Beyond Al Bastakiya we reached the Creek again, and could see the dhows moored on the opposite side. Walking along the creek we passed the Hassim Palace surrounded by sentries and security fences, and then continued past Bur Dubai souk towards Shindagha. This area, at the mouth of the Creek, is the original site from which Dubai grew. Sheik Saeed's house, the former home of the ruling Maktoum family, is here and has been carefully restored. We continued along the waterfront to the Heritage and Diving Village, which provide a glimpse for tourists of Dubai's traditional culture and lifestyle.
After staying overnight at our mooring, the following morning we walked through the beautiful new cruise terminal. It is spacious inside with a cafe, shops, internet and facilities. But the most striking part is its design. It has been built to look just like a ship, even with a wavy blue canopy to represent the sea.
Outside there was a lot of activity.
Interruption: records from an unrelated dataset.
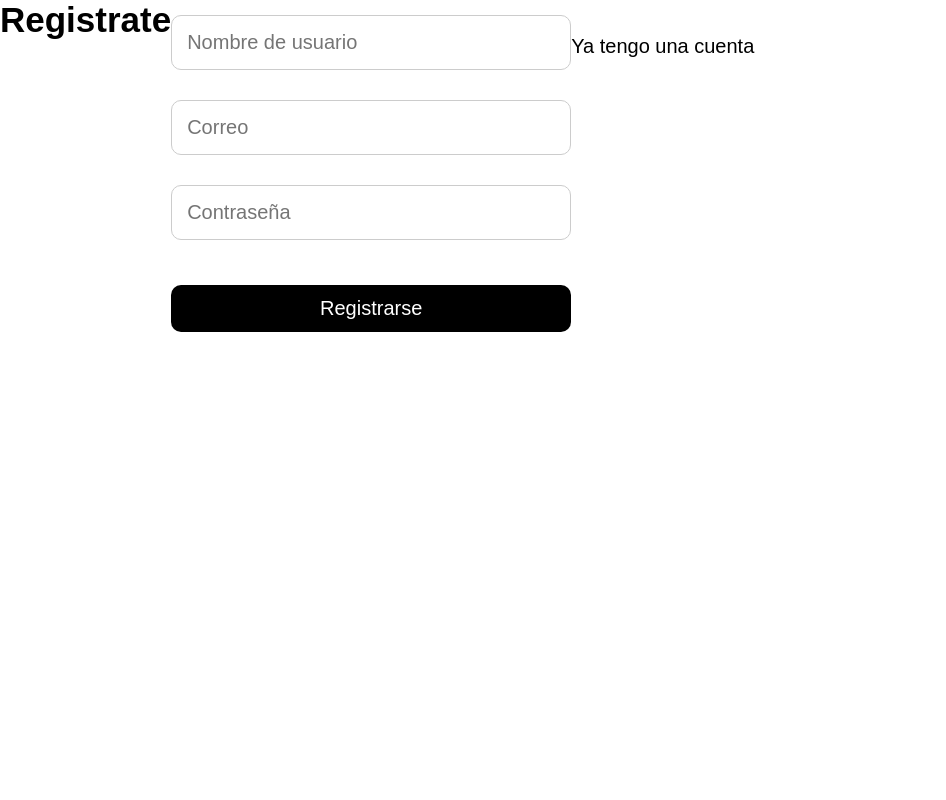
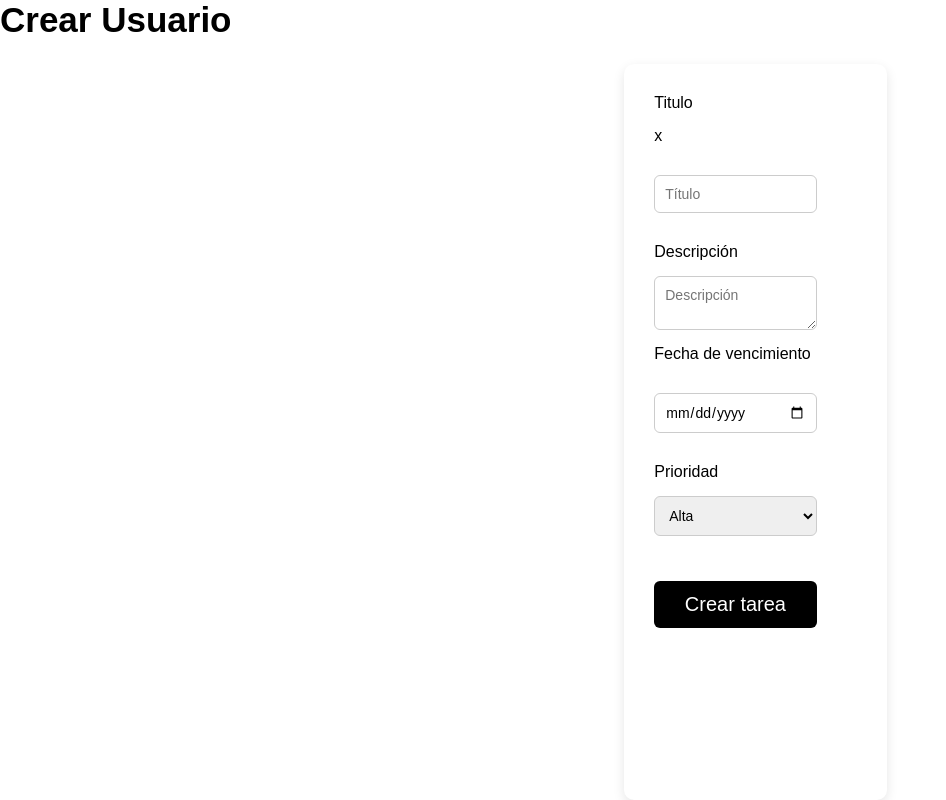
Before and after one commit to DianaOvski/Meditaal2.0, a PHP site: page /views/users/createUser.php in a window 1280 px wide. Shown: the whole page, without its empty margins (0-946 px from the left). Run offline with PHP 8.4, Linux system fonts and the light colour scheme.

Commit message:
primera parte creación usuario

```diff
--- a/views/layout/layout.php
+++ b/views/layout/layout.php
@@ -24,7 +24,8 @@
           <a href="index.php?action=dashboard">Mis Tareas</a>
           <a href="index.php?action=pendingTasks">Mis Pendientes</a>
           <a href="index.php?action=create">Nueva Tarea</a>
-          <a href="">Crear usuario</a>
+          <a href="../views/users/createUser.php">Crear usuario</a>
+          <!-- <a href="index.php?action=storeRegister">Crear usuario</a> -->
           <a href="">Crear Paciente</a>
           <a href="../views/calendario/calendario.html">Agenda</a>
         </div>
--- a/views/users/createUser.php
+++ b/views/users/createUser.php
@@ -4,25 +4,46 @@
 <head>
     <meta charset="UTF-8">
     <meta name="viewport" content="width=device-width, initial-scale=1.0">
-    <title>Registrar</title>
+    <title>Crear Usuario</title>
     <link rel="stylesheet" href="css/auth.css">
     <script src="js/transition-load.js"></script>
+    <link rel="stylesheet" href="../css/createTask.css">
 </head>
 
 <body>
     <div class="container" id="mainContainer">
+        <!-- formulario -->
+            <h2>Crear Usuario</h2>
+    <div class="form-wrapper">
+
+  <form method="POST" action="index.php?action=storeRegister">
+    <label for="">Titulo</label>x
+    <input type="text" name="title" placeholder="Título" required>
+    <label for="">Descripción</label>
+    <textarea name="description" placeholder="Descripción" required></textarea>
+    <label for="">Fecha de vencimiento</label>
+    <input type="date" name="due_date" required>
+
+    <label for="">Prioridad</label>
+
+    <select name="priority" required>
+      <option value="Alta">Alta</option>
+      <option value="Media">Media</option>
+      <option value="Baja">Baja</option>
+    </select>
 
 
-        <!-- formulario -->
-            <h2>Registrate</h2>
-            <form method="POST" action="index.php?action=storeRegister">
+    <button type="submit">Crear tarea</button>
+  </form>
+<!-- </div>
+             <form method="POST" action="index.php?action=storeRegister">
                 <input type="text" name="username" required placeholder="Nombre de usuario">
                 <input type="email" name="email" required placeholder="Correo">
                 <input type="password" name="password" required placeholder="Contraseña">
                 <button type="submit">Registrarse</button>
             </form>
             <a href="index.php?action=login">Ya tengo una cuenta</a>
-    </div>
+    </div>  -->
 
     <!-- cargando -->
     <div class="loader-overlay" id="loader" style="display: none;">
```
There was a dhow, propelled by oars, anchored just in front of QE2. We had been given a name badge, a flag to wave and a bag of paper streamers to throw, so we were all prepared to take part in the opening ceremony.
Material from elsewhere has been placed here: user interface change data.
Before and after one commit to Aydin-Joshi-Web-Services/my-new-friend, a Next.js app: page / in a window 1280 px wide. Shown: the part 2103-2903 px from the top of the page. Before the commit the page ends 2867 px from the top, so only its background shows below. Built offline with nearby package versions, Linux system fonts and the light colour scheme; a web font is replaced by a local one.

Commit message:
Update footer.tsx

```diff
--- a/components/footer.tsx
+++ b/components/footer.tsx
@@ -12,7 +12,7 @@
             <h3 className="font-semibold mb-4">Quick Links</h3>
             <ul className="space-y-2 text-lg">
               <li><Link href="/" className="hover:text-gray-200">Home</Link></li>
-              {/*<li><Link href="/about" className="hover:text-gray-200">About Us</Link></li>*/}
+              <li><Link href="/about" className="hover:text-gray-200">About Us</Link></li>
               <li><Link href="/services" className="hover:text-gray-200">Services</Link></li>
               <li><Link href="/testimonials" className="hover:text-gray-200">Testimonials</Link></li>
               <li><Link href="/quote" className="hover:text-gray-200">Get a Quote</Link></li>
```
On the quayside there sprouted a sample of the Heritage and Diving Village, with a group of huts built from palm trees. There were weaving and metal working displays as well as local bands, ranging from small boys singing, to older men with swords and guns. There were arrogant camels and a very sharp-eyed falcon.
We thought the ceremony would begin at 11.30, and Captain Warwick was outside the terminal building at that time waiting. Meanwhile those inside were plied with fruit juices, sweetmeats and spicey nibbles. Just before 12.30 we were all still waiting for something to happen, and the QE2 loudspeakers were becoming more insistent that passengers should get back on board. We were scheduled to sail at 13.00. Then a police motorcycle and a white Jeep arrived with Crown Prince Mohammed Al Maktoum.
The terminal was quickly declared open and the Crown Prince strode along the red carpet alongside Captain Warwick towards QE2, surrounded by Press all trying to get the best pictures amid shouts of "Be careful about the passengers". We had been allowed to line the narrow red carpet, and were much closer to the procession than would normally be allowed. The Crown Prince had a truly whirlwind tour of QE2; there wasn't even time to use the lifts to get back to the gangway on 5 Deck so he had to use the stairs. Captain Warwick had the gangway up just after 13.00, and we departed as scheduled.
We moored at Muscat, Oman on Tuesday 27 March, but we had already decided to stay on board. We had just had two tiring days in Dubai, and saw no special reason to pay US$70 each for a visa to set foot on shore.
We were close to the town and it was possible to get a few photographs without disembarking. The harbour is at the foot of a range of sharp toothed rocky hills, and had been thoroughly fortified. The word "masquat" means "place of the falling" and refers to these precipitous rocks. There were forts and towers everywhere, including the 16th century Forts of Jalali and Mirani on either side of the bay which guard the blue and gold Al Alam Palace. This was built in the 1970s as Sultan Qaboos' official residence.
The rest of the day was spent in a restful mix of lying in the sunshine and eating and drinking. We noticed that the New Zealand film "The Piano" was being shown in the theatre in the evening. Pauline had seen the film some years ago on the television in England, and it was interesting to see it again and be reminded of the violence and difficulties overcome by early immigrants.